Copy, from the entries below, each line where the word "rows" can be found.

==== DATASET RECORDS

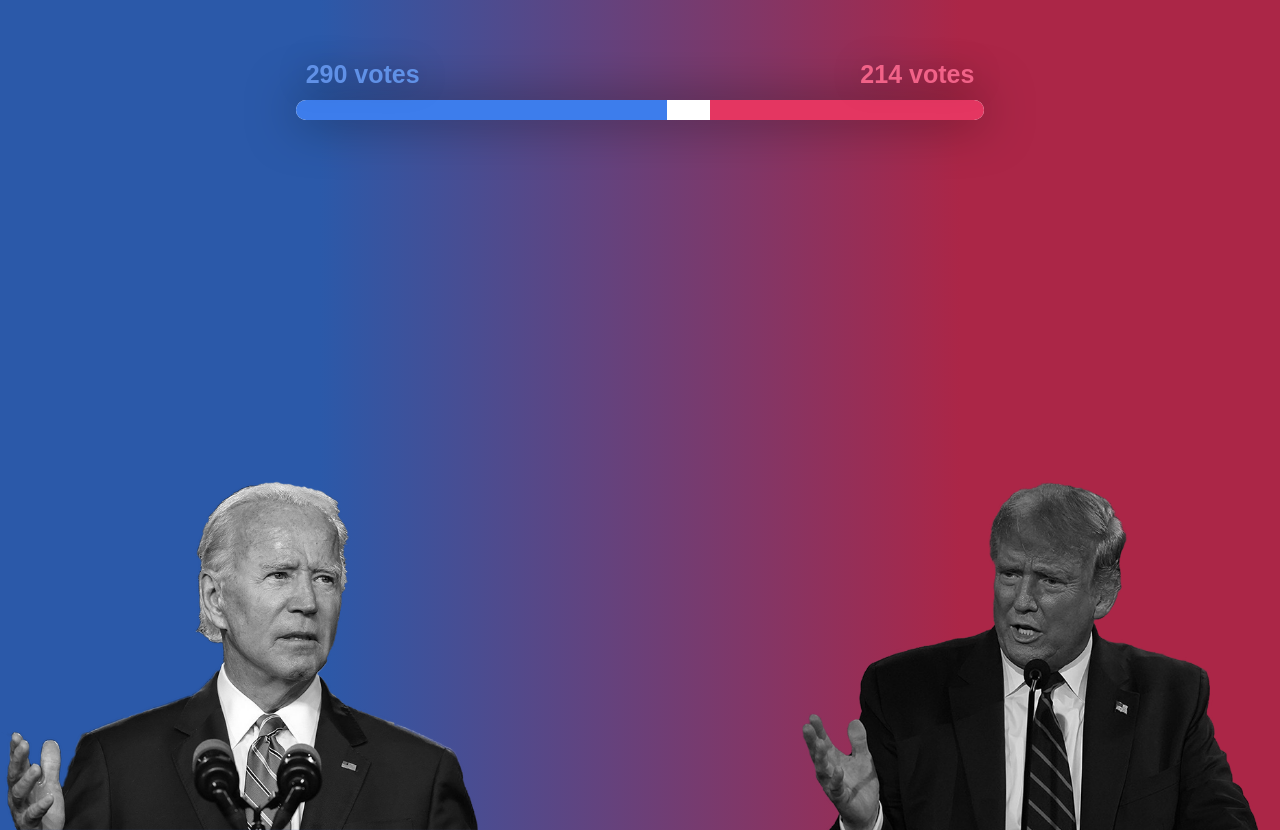
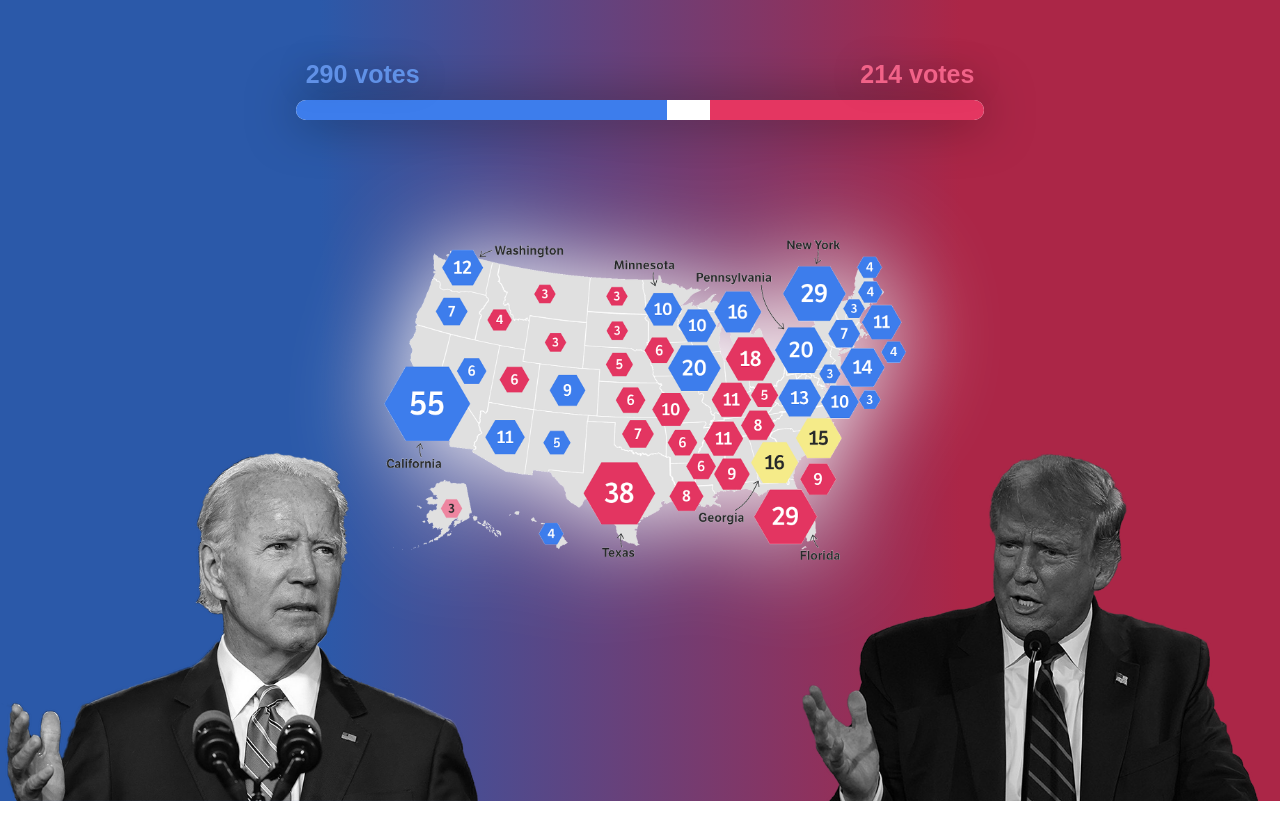
Before and after one commit to ndrivdal/FreakyFriday, a plain HTML site: page index.html in a window 1280 px wide. After the commit the page ends 801 px from the top, so only its background shows below. Drawn offline with Linux system fonts and the light colour scheme.

Commit message:
update start page

```diff
--- a/css/stylesheet.css
+++ b/css/stylesheet.css
@@ -10,7 +10,7 @@ body {
 .container {
     display: grid;
     grid-template-columns: auto 26.9% 26.9% auto;
-    grid-template-rows: 10% 50% auto;
+    grid-template-rows: 10% 20% 50% auto;
     height: 100vh;
 }
 
@@ -115,6 +115,8 @@ body {
     content: url("../images/Joe Biden BW.png");
     justify-self: start;
     align-self: end;
+    position: relative;
+    transform: translate(0, -54%);
 }
 
 .trump {
@@ -125,4 +127,16 @@ body {
     content: url("../images/Donald Trump BW.png");
     justify-self: end;
     align-self: end;
+    z-index: 1;
+    position: relative;
+    transform: translate(0, -54%);
 }
+
+.map {
+    content: url("../images/President Map.png");
+    height: 25vw;
+    position: absolute;
+    left: 30vw;
+    bottom: 30vh;
+    filter: drop-shadow(0 0 50px rgba(255, 255, 255, 1));
+}
--- a/index.html
+++ b/index.html
@@ -20,6 +20,8 @@
     <div class="blueVoters"> 290 votes</div>
     <div class="redVoters"> 214 votes</div>
 
+    <div class="map"></div>
+
     <div class="biden"></div>
     <div class="trump"></div>
 </div>
```
Also changed, not shown: images/President Map.png (added).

========

● REPLY
-    grid-template-rows: 10% 50% auto;
+    grid-template-rows: 10% 20% 50% auto;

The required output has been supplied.